# Materials provided
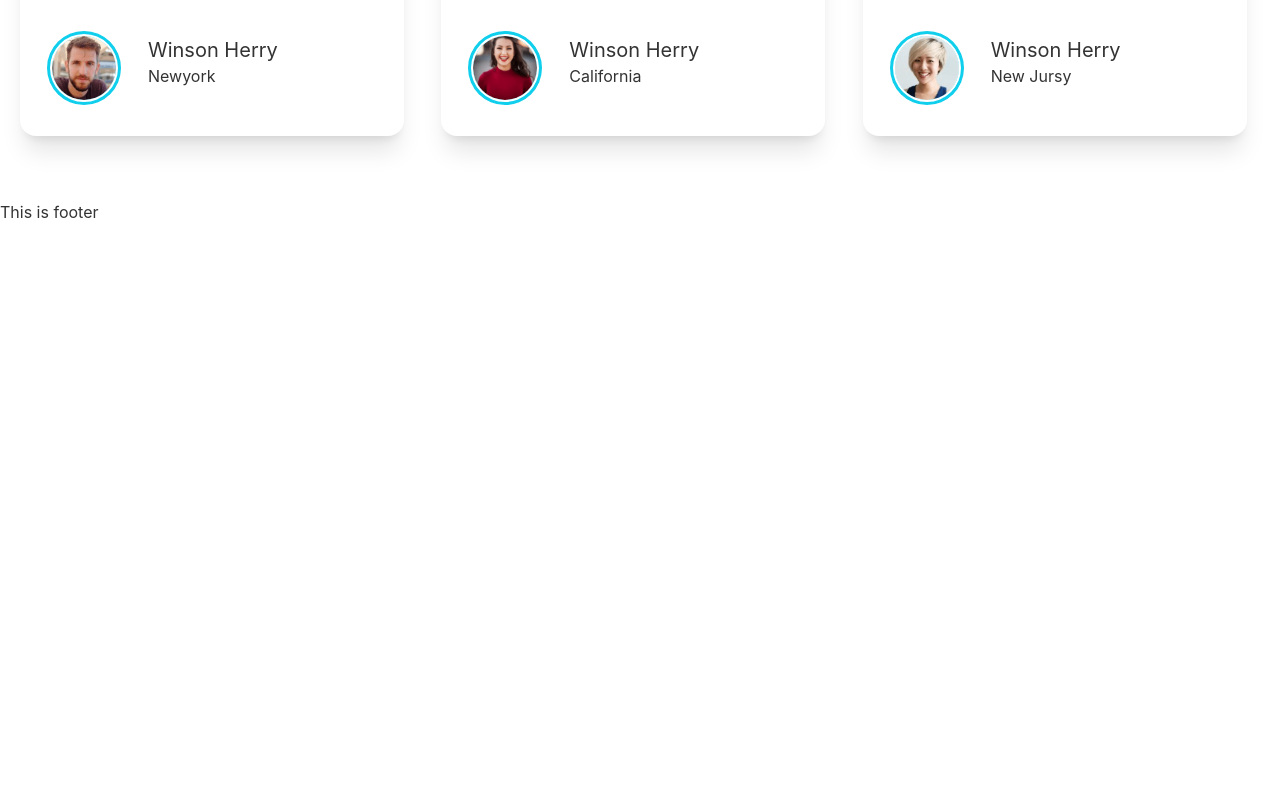
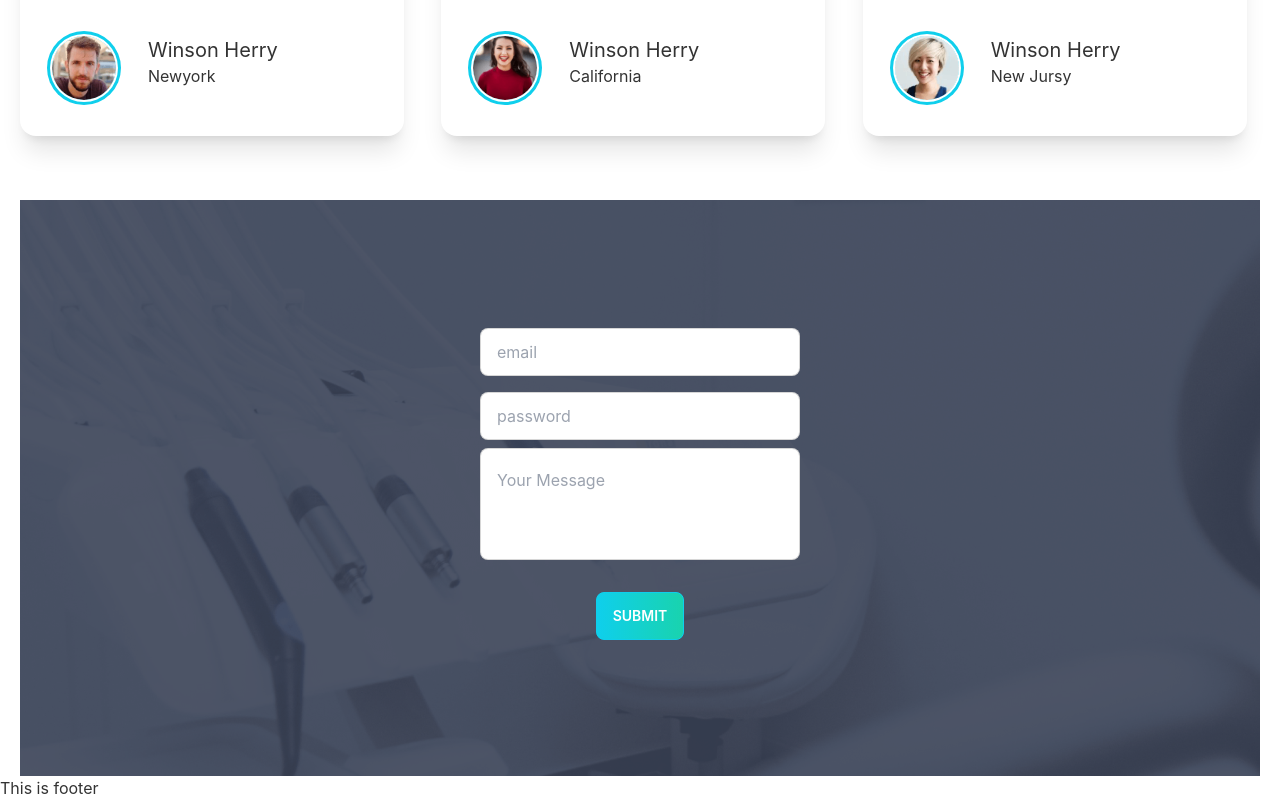
Before and after one commit to 002imran/doctors-portal-client, a React (Create React App) app: page / in a window 1280 px wide. Shown: the part 3072-3872 px from the top of the page. Before the commit the page ends 3296 px from the top, so only its background shows below. Built offline with nearby package versions, Linux system fonts and the light colour scheme.

Commit message:
contact form

```diff
--- /dev/null
+++ b/src/Pages/Home/ContactForm/ContactForm.js
@@ -0,0 +1,44 @@
+import React from 'react';
+import PrimaryButton from '../../../components/PrimaryButton/PrimaryButton';
+import appointment from '../../../assets/images/appointment.png';
+
+const ContactForm = () => {
+    return (
+      <section style={{background: `url(${appointment})`}}>
+        <div className="hero">
+          <div className="hero-content">
+            <div className="card flex-shrink-0 w-full py-20">
+              <div className="card-body w-96 h-96">
+                <div className="form-control">
+                  <input
+                    type="text"
+                    placeholder="email"
+                    className="input input-bordered mb-2"
+                  />
+                </div>
+                <div className="form-control">
+                  <input
+                    type="text"
+                    placeholder="password"
+                    className="input input-bordered"
+                  />
+                </div>
+                <div className="form-control">
+                  <input
+                    type="text"
+                    placeholder="Your Message"
+                    className="input input-bordered h-28 pb-12"
+                  />
+                </div>
+                <div className="form-control mt-6 text-center">
+                  <PrimaryButton>Submit</PrimaryButton>
+                </div>
+              </div>
+            </div>
+          </div>
+        </div>
+      </section>
+    );
+};
+
+export default ContactForm;
--- a/src/Pages/Home/Home/Home.js
+++ b/src/Pages/Home/Home/Home.js
@@ -1,5 +1,6 @@
 import React from 'react';
 import Banner from '../Banner/Banner';
+import ContactForm from '../ContactForm/ContactForm';
 import InfoCards from '../InfoCards/InfoCards';
 import MakeAppointment from '../MakeAppointment/MakeAppointment';
 import ServiceSection from '../Services/ServiceSection';
@@ -15,6 +16,7 @@ const Home = () => {
              <ServiceSection></ServiceSection>
              <MakeAppointment></MakeAppointment>
              <Testimonial></Testimonial>
+             <ContactForm></ContactForm>
         </div>
     );
 };
```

# What to produce
Whenever a line of the data above includes the word "import", copy that line.

# Answer space
+import React from 'react';
+import PrimaryButton from '../../../components/PrimaryButton/PrimaryButton';
+import appointment from '../../../assets/images/appointment.png';
 import React from 'react';
 import Banner from '../Banner/Banner';
+import ContactForm from '../ContactForm/ContactForm';
 import InfoCards from '../InfoCards/InfoCards';
 import MakeAppointment from '../MakeAppointment/MakeAppointment';
 import ServiceSection from '../Services/ServiceSection';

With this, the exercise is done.